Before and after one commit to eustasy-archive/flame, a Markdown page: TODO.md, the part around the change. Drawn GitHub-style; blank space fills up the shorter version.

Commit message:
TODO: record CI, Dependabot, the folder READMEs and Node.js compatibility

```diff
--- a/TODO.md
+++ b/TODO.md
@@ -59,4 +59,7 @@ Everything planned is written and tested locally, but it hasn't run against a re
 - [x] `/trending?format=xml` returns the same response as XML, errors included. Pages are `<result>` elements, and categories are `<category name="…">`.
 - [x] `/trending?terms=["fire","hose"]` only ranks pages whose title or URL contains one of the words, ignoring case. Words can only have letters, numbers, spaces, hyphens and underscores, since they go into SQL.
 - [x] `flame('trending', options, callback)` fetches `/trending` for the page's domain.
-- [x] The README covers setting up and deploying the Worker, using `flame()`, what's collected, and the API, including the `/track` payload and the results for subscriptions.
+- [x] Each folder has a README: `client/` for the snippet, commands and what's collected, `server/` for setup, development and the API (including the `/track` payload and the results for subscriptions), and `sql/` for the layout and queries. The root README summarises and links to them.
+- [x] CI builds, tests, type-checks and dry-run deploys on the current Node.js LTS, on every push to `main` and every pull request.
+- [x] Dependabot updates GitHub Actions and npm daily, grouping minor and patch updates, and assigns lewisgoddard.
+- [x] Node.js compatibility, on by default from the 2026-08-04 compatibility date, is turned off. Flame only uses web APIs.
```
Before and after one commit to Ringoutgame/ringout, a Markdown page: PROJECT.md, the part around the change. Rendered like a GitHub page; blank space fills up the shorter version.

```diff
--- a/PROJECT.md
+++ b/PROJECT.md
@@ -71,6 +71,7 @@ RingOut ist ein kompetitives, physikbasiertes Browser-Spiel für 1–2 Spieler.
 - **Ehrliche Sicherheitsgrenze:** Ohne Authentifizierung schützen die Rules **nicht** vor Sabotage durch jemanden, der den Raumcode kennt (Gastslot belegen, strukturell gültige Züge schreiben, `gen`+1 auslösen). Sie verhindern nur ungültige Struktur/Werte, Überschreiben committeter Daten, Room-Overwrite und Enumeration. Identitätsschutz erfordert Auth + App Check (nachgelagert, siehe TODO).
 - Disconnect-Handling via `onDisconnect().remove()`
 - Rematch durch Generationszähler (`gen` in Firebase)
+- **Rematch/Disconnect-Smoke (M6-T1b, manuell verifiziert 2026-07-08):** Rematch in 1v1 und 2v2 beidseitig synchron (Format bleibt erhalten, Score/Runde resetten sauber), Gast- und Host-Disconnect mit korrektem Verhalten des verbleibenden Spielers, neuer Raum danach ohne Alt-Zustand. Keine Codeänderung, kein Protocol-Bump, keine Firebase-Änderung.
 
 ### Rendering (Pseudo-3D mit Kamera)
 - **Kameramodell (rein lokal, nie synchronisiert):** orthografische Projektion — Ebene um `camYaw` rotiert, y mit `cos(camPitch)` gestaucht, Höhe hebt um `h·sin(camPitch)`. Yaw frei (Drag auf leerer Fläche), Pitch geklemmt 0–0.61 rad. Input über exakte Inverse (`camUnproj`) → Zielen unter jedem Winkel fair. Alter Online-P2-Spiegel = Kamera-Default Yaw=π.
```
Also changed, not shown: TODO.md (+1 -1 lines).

§ **Work task**
What is needed is each line from the records with the word "TODO" in it.

§ **Answer to this exercise**
Before and after one commit to eustasy-archive/flame, a Markdown page: TODO.md, the part around the change. Drawn GitHub-style; blank space fills up the shorter version.
TODO: record CI, Dependabot, the folder READMEs and Node.js compatibility
--- a/TODO.md
+++ b/TODO.md
 - **Ehrliche Sicherheitsgrenze:** Ohne Authentifizierung schützen die Rules **nicht** vor Sabotage durch jemanden, der den Raumcode kennt (Gastslot belegen, strukturell gültige Züge schreiben, `gen`+1 auslösen). Sie verhindern nur ungültige Struktur/Werte, Überschreiben committeter Daten, Room-Overwrite und Enumeration. Identitätsschutz erfordert Auth + App Check (nachgelagert, siehe TODO).
Also changed, not shown: TODO.md (+1 -1 lines).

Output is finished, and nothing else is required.